Though there are technically eight playable characters, there are also several reskins so that everyone can be a different color if they’re playing as Yoshi (green, red, yellow, light blue) or two for Toad (yellow and blue). Playing through a 2D Mario game with three other people can get chaotic, but that’s part of the fun and with Nabbit and Yoshi both immune to damage, parents will be able to easily play through the game with their younger children.

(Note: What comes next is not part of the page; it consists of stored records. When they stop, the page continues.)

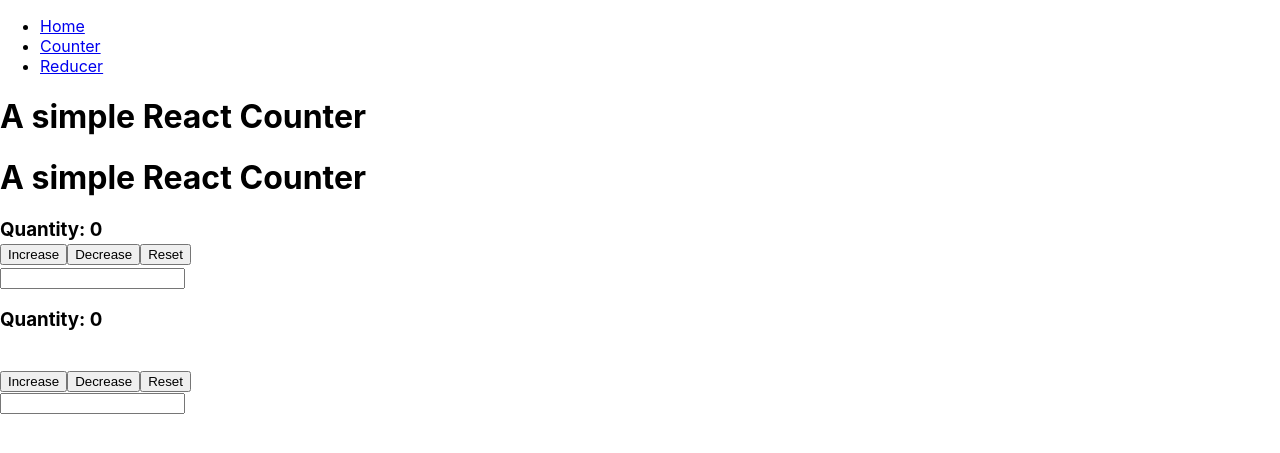
Repository: qudos4real/altschool-second-sem
Page: /
The author's editor kept a copy of each file at every save. The page is drawn from the files as they stood at one save, then again after the next save.
The browser window is 1280 px wide. The pictures show the whole page.
The project was rebuilt for these pictures with package versions that can differ from the ones it lists, and the page was loaded fresh each time. A package was used in the major version that the imports need, not the one package.json lists. Also part of the build but not shown: src/App.css.

Above is the page before, as saved 2022-11-04 09:55:27.

After the next save:
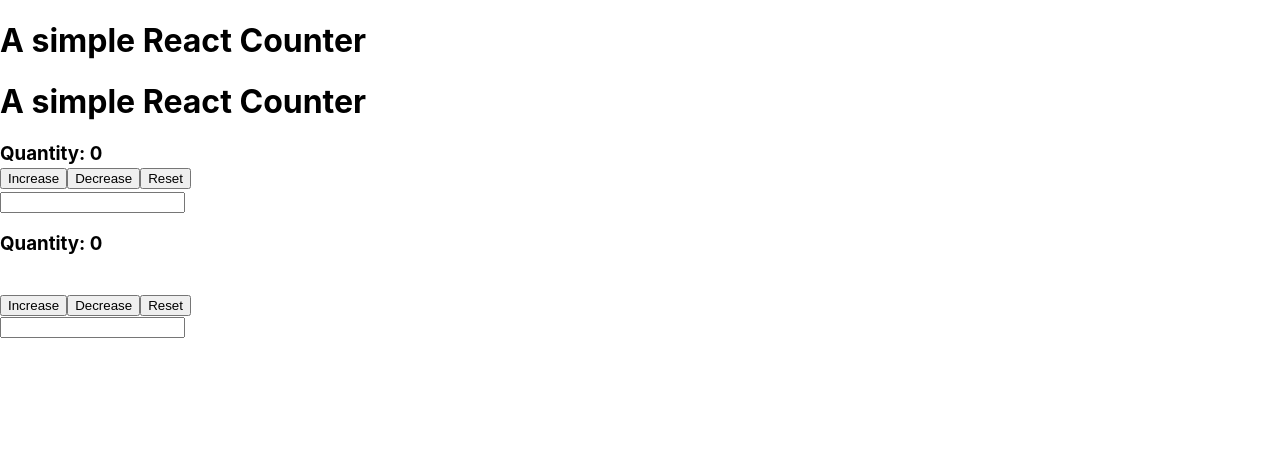
Saved 95 s later.
--- a/src/App.js
+++ b/src/App.js
@@ -13,19 +13,7 @@ function App() {
   return (
     <>
       <Router>
-        <nav>
-          <ul>
-            <li>
-              <a href="/">Home</a>
-            </li>
-            <li>
-              <a href="/counter">Counter</a>
-            </li>
-            <li>
-              <a href="/reducer">Reducer</a>
-            </li>
-          </ul>
-        </nav>
+
         <Switch>
           <Route exact path="/" component={Home} />
           <Route exact path="/counter" component={Counter} />
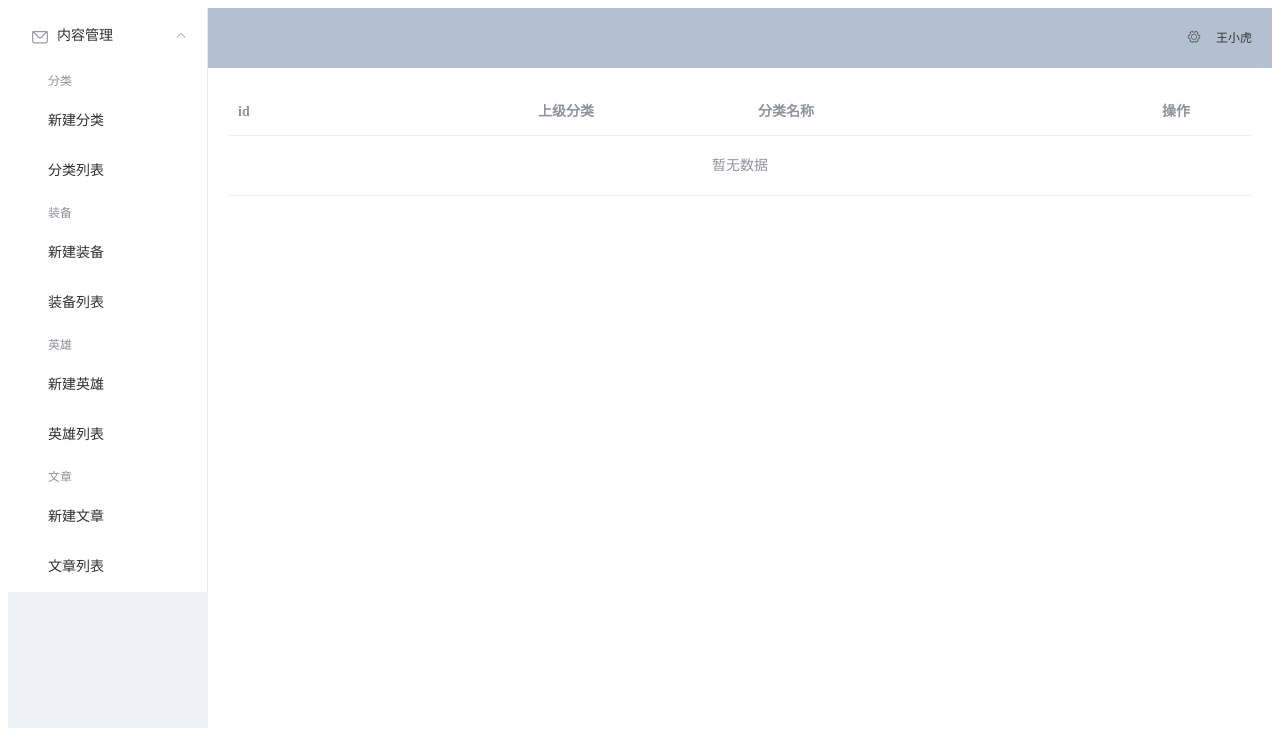
Repository: fish-zmy/wangzherongyao
Page: /#/categories/list (app in admin/)
The author's editor kept a copy of each file at every save. The page is drawn from the files as they stood at one save, then again after the next save.
The browser window is 1280 px wide. The pictures show the whole page.
The page's requests for data from a server got no answer. The project was rebuilt for these pictures with package versions that can differ from the ones it lists, and the page was loaded fresh each time. No one was signed in, and anything a server would have sent is missing. Also part of the build but not shown: admin/vue.config.js, admin/src/views/CategoryEdit.vue, admin/src/views/ItemEdit.vue, admin/src/views/ItemList.vue, admin/src/views/HeroEdit.vue, admin/src/views/HeroList.vue, admin/src/views/ArticleEdit.vue, admin/src/views/ArticleList.vue and 1 more.

Above is the page before, as saved 2020-06-18 20:39:51.

After the next save:
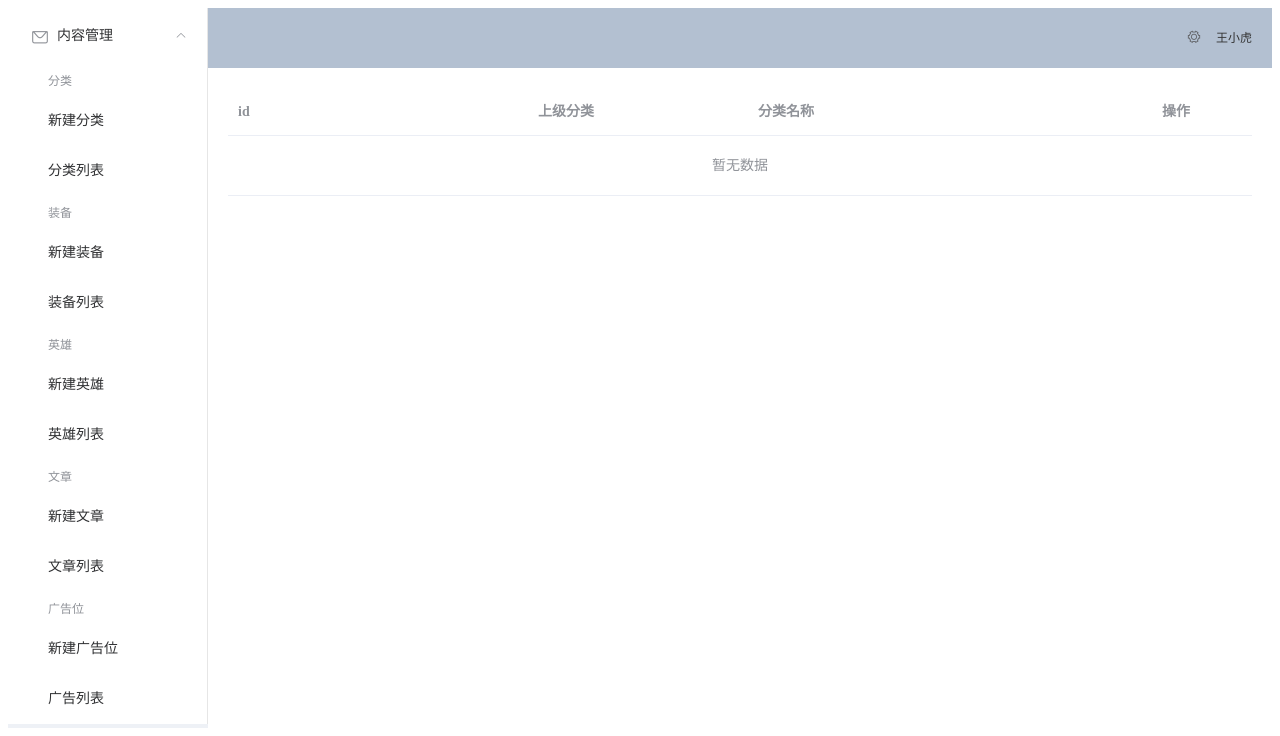
Saved 37 s later.
--- a/admin/src/views/Main.vue
+++ b/admin/src/views/Main.vue
@@ -25,6 +25,11 @@
             <template slot="title">文章</template>
             <el-menu-item index="/articles/create">新建文章</el-menu-item>
             <el-menu-item index="/articles/list">文章列表</el-menu-item>
+          </el-menu-item-group>
+           <el-menu-item-group>
+            <template slot="title">广告位</template>
+            <el-menu-item index="/articles/create">新建广告位</el-menu-item>
+            <el-menu-item index="/articles/list">广告列表</el-menu-item>
           </el-menu-item-group>
         </el-submenu>
       </el-menu>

Super Mario Bros. Wonder can also be played online, either with your friends or with strangers. When playing with friends, you set up a private room and send out invites to whoever you want to join you. Online multiplayer with friends works in much the same way as local multiplayer, though the other characters on screen have a transparent look to them so that you can focus on your own character.
You can also play Super Mario Bros. Wonder online by yourself with players around the world pitching in to help you out in a similar vein to the online multiplayer in Dark Souls. These other players appear in levels and in the overworld map with you, though they still have a transparent look to them. Strangers can revive you when you’re knocked down and they can also help you out by beating the more difficult bosses for you. The whole experience is a lot of fun and it’s nice to see Nintendo take a new direction with online multiplayer in a Mario game.
Super Mario Bros. Wonder review: Verdict
As the first entirely new 2D Mario game for the Nintendo Switch, Super Mario Bros. Wonder was certainly worth the wait. Nintendo has put so much effort and attention into getting all of the small details right, while also making the game accessible for both seasoned Mario fans and newcomers alike. The new gameplay mechanics (like Wonder Flowers and the badge system) help breathe new life into the tried and true 2D Mario formula, while the enhanced visuals really help Super Mario Bros. Wonder shine. Likewise, being able to play the game with friends either locally or online makes this a Mario game you can keep coming back to once you finish the main story.
If 2D Mario games aren’t for you though, Super Mario 3D World might be a better fit, especially as it offers the same local multiplayer options found in Super Mario Bros. Wonder. However, if you go that route, you’ll be missing out on all of the new features, power-ups and sheer polish Nintendo has put into Super Mario Bros. Wonder. In the same way that many older gamers hold Super Mario World in high esteem, younger players will likely look back at this game with that same level of fondness years from now. If you enjoy a good platformer or just want to play as Mario with a few new tricks up your sleeve, you owe it to yourself to give Super Mario Bros. Wonder a try.